Doing anything vital tonight? Since the season hasn’t started, of course the answer is no. So assuming none of the rest of your life is calling, why not check out the WBC final on MLB Network?
I’ve been watching the tournament off and on this spring despite not trusting it during its first incarnation and deploring it during its second. They’ve had only two until now, which is what makes the occasional reference to “this is the first time Team Whichever has done this or that in the World Baseball Classic!” seem rather lacking in perspective. Christy Mathewson set records during the 1905 World Series that still stand, but they weren’t impressive because they had never been done in any World Series previously — it was only the second World Series.
The baseball’s not the problem with the WBC. The WBC never losing its self-consciousness is the problem. You can’t tune in a game without hearing the WBC’s mouthpieces tell you how the WBC is really coming along. It’s the Watched Pot Classic. The baseball is real enough, give or take a couple of weird rules instituted because it’s March (like with pitch counts), but the continual in-game hyping of the brand, the product and the merchandise harks back to nothing less than the made-for-TV XFL. That was the one-year football league from 2001 in which the whole point was convincing you that what you were watching was incredibly fantastic, not simply better than nothing. Perhaps the common denominator is the mind-numbing presence of voice-activated mannequin Matt Vasgersian as lead announcer. He’s Fran Healy, except without as much talent, wit or insight.
But don’t let the continued high-profile employment of a dolt like Vasgersian deter you (especially since Bob Costas will be calling the final). Don’t let any of your ready-made prejudices against the WBC discourage you. Don’t even blame the WBC for David Wright’s rib maladies. Like the Ambassador couldn’t have slept wrong in St. Lucie? Like a Met doesn’t get hurt just looking the wrong way anywhere?
It’s fun baseball, it’s spirited baseball, it’s baseball played by players who play with nationalistic zeal and fervor you’d rather see applied to sports than geopolitical conflict. The two teams that are left, Puerto Rico and the Dominican Republic, have treated this tournament like they’re on a mission. They take this stuff pretty damn seriously (and their fans take it pretty damn loudly, as those beeping airhorns will attest). It’s not a grim endeavor, though. All these teams have lit up the screen with their zest for baseball and life, in roughly that order. Team USA, whoever was missing from it, was really into it, but they just couldn’t advance. They lost Captain America and they were helpless against the worldwide phenomenon known as Nelson Figueroa, our once-upon-a-time proto-Dickey. Figgie, who you’ll recall grew up in Brooklyn rooting for the Mets, pitched Puerto Rico into the semifinals at the expense of Team USA. And what Brooklyn kid doesn’t dream of sticking it to his own country?

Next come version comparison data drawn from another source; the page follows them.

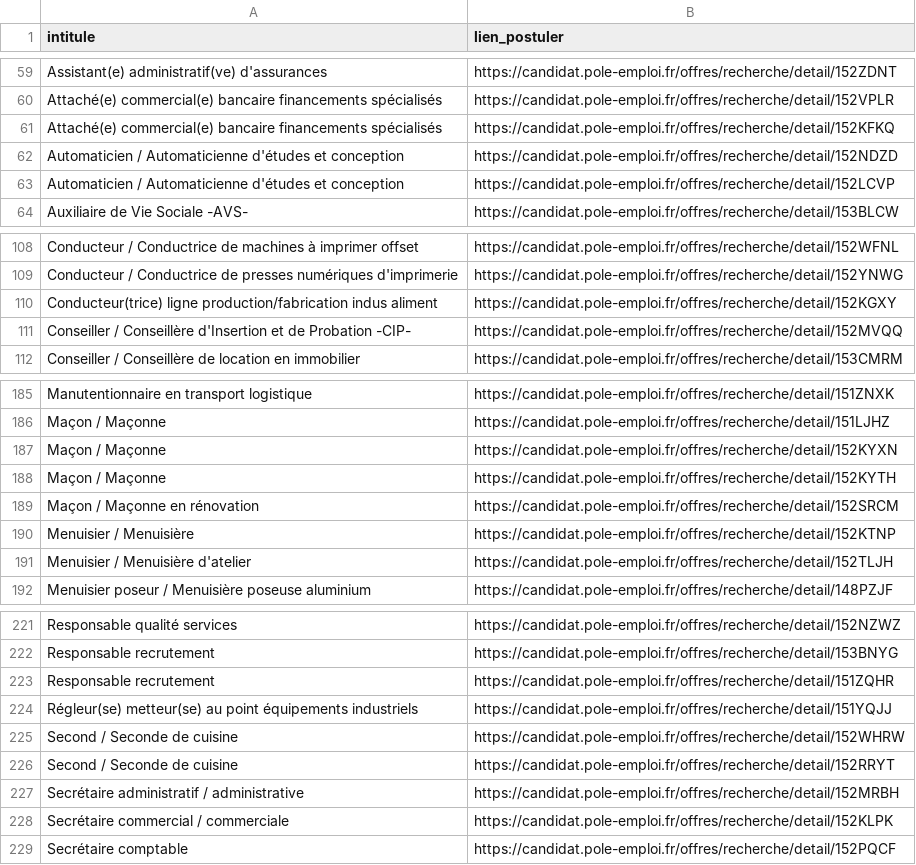
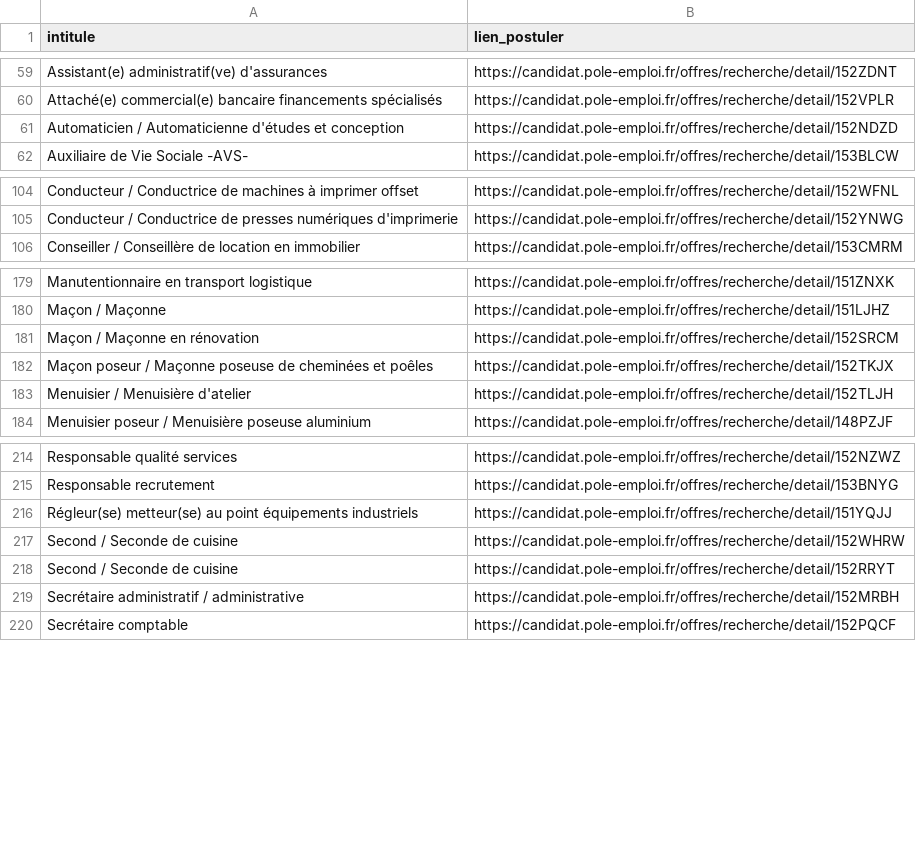
Before and after one commit to libkhadir/stats-tension-emploi-france, a CSV file: export.csv, drawn as a sheet; only a part is shown, gaps mark what is left out; the diff covers the shown part only.

Commit message:
feat: add results

```diff
--- a/export.csv
+++ b/export.csv
@@ -60,5 +60,3 @@ Assistant(e) administratif(ve) d'assurances,https://candidat.pole-emploi.fr/offr
 Attaché(e) commercial(e) bancaire financements spécialisés,https://candidat.pole-emploi.fr/offres/recherche/detail/152VPLR
-Attaché(e) commercial(e) bancaire financements spécialisés,https://candidat.pole-emploi.fr/offres/recherche/detail/152KFKQ
 Automaticien / Automaticienne d'études et conception,https://candidat.pole-emploi.fr/offres/recherche/detail/152NDZD
-Automaticien / Automaticienne d'études et conception,https://candidat.pole-emploi.fr/offres/recherche/detail/152LCVP
 Auxiliaire de Vie Sociale -AVS-,https://candidat.pole-emploi.fr/offres/recherche/detail/153BLCW
@@ -109,4 +105,2 @@ Conducteur / Conductrice de machines à imprimer offset,https://candidat.pole-em
 Conducteur / Conductrice de presses numériques d'imprimerie,https://candidat.pole-emploi.fr/offres/recherche/detail/152YNWG
-Conducteur(trice) ligne production/fabrication indus aliment,https://candidat.pole-emploi.fr/offres/recherche/detail/152KGXY
-Conseiller / Conseillère d'Insertion et de Probation -CIP-,https://candidat.pole-emploi.fr/offres/recherche/detail/152MVQQ
 Conseiller / Conseillère de location en immobilier,https://candidat.pole-emploi.fr/offres/recherche/detail/153CMRM
@@ -186,6 +180,4 @@ Manutentionnaire en transport logistique,https://candidat.pole-emploi.fr/offres/
 Maçon / Maçonne,https://candidat.pole-emploi.fr/offres/recherche/detail/151LJHZ
-Maçon / Maçonne,https://candidat.pole-emploi.fr/offres/recherche/detail/152KYXN
-Maçon / Maçonne,https://candidat.pole-emploi.fr/offres/recherche/detail/152KYTH
 Maçon / Maçonne en rénovation,https://candidat.pole-emploi.fr/offres/recherche/detail/152SRCM
-Menuisier / Menuisière,https://candidat.pole-emploi.fr/offres/recherche/detail/152KTNP
+Maçon poseur / Maçonne poseuse de cheminées et poêles,https://candidat.pole-emploi.fr/offres/recherche/detail/152TKJX
 Menuisier / Menuisière d'atelier,https://candidat.pole-emploi.fr/offres/recherche/detail/152TLJH
@@ -222,3 +215,2 @@ Responsable qualité services,https://candidat.pole-emploi.fr/offres/recherche/d
 Responsable recrutement,https://candidat.pole-emploi.fr/offres/recherche/detail/153BNYG
-Responsable recrutement,https://candidat.pole-emploi.fr/offres/recherche/detail/151ZQHR
 Régleur(se) metteur(se) au point équipements industriels,https://candidat.pole-emploi.fr/offres/recherche/detail/151YQJJ
@@ -227,3 +219,2 @@ Second / Seconde de cuisine,https://candidat.pole-emploi.fr/offres/recherche/det
 Secrétaire administratif / administrative,https://candidat.pole-emploi.fr/offres/recherche/detail/152MRBH
-Secrétaire commercial / commerciale,https://candidat.pole-emploi.fr/offres/recherche/detail/152KLPK
 Secrétaire comptable,https://candidat.pole-emploi.fr/offres/recherche/detail/152PQCF
```
Also changed, not shown: 3 added rows and 3 removed rows elsewhere in this file.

(Figueroa, by the by, isn’t and looks nothing like Team Puerto Rico third baseman Andy Gonzalez, something the MLB Network’s sideline reporter Heidi Watney couldn’t figure out despite the presence of names on the backs of uniforms, as this most gruesome clip will attest.)
I only semi-understand how Puerto Rico, part of the USA, gets its own team and I only semi-understand why someone from the five boroughs of New York City gets a starring role on the team going up against the country New York is in and I’m only semi-invested in the overall outcome, but that’s OK. The WBC is worth a piece of my baseball attention. I loved watching Wright and Dickey play for the USA, I loved watching Reyes simultaneously play and cheer for the Dominican but now that we’re down to two, I think I’m loving Team Puerto Rico most of all. Partly for the Island of Lost Mets effect — Figueroa, Beltran, Jesus Feliciano, the wins-wherever-he-goes Angel Pagan — but more because it seems like it will give Puerto Rican baseball a boost. When the Mets turned Thunder Island into Blunder Island in 2010 as they traveled extra south to play the Marlins, we were informed that the state of the commonwealth’s once signature sport was in disarray. That saddened me. The land of Roberto Clemente? The land of Felix Millan? The land of Roberto Alomar? (OK, strike that last one.) Maybe the WBC was designed in part to sell caps and jerseys, but if its broader mission is to spread the baseball gospel internationally, then I’m all for the place where it’s going to do the most good.
Unless I look deep into Jose’s beard tonight and forget all that and root for the DR. Or I’m overwhelmed by yet another note that more WBC history is being made in this, the Classic’s third incarnation EVER, and I flip to WKRP In Cincinnati on Antenna TV instead.
Nah, I probably won’t do that. It’s baseball. It’s competitive. It’s at beautiful Phone Company Park in San Francisco. It’s without Matt Vasgersian. It’s with Jose Reyes and Carlos Beltran. It’s a safe distance from David Wright’s torso. “Classic” may be overstating its case, but it’s got nothing beat by a mile.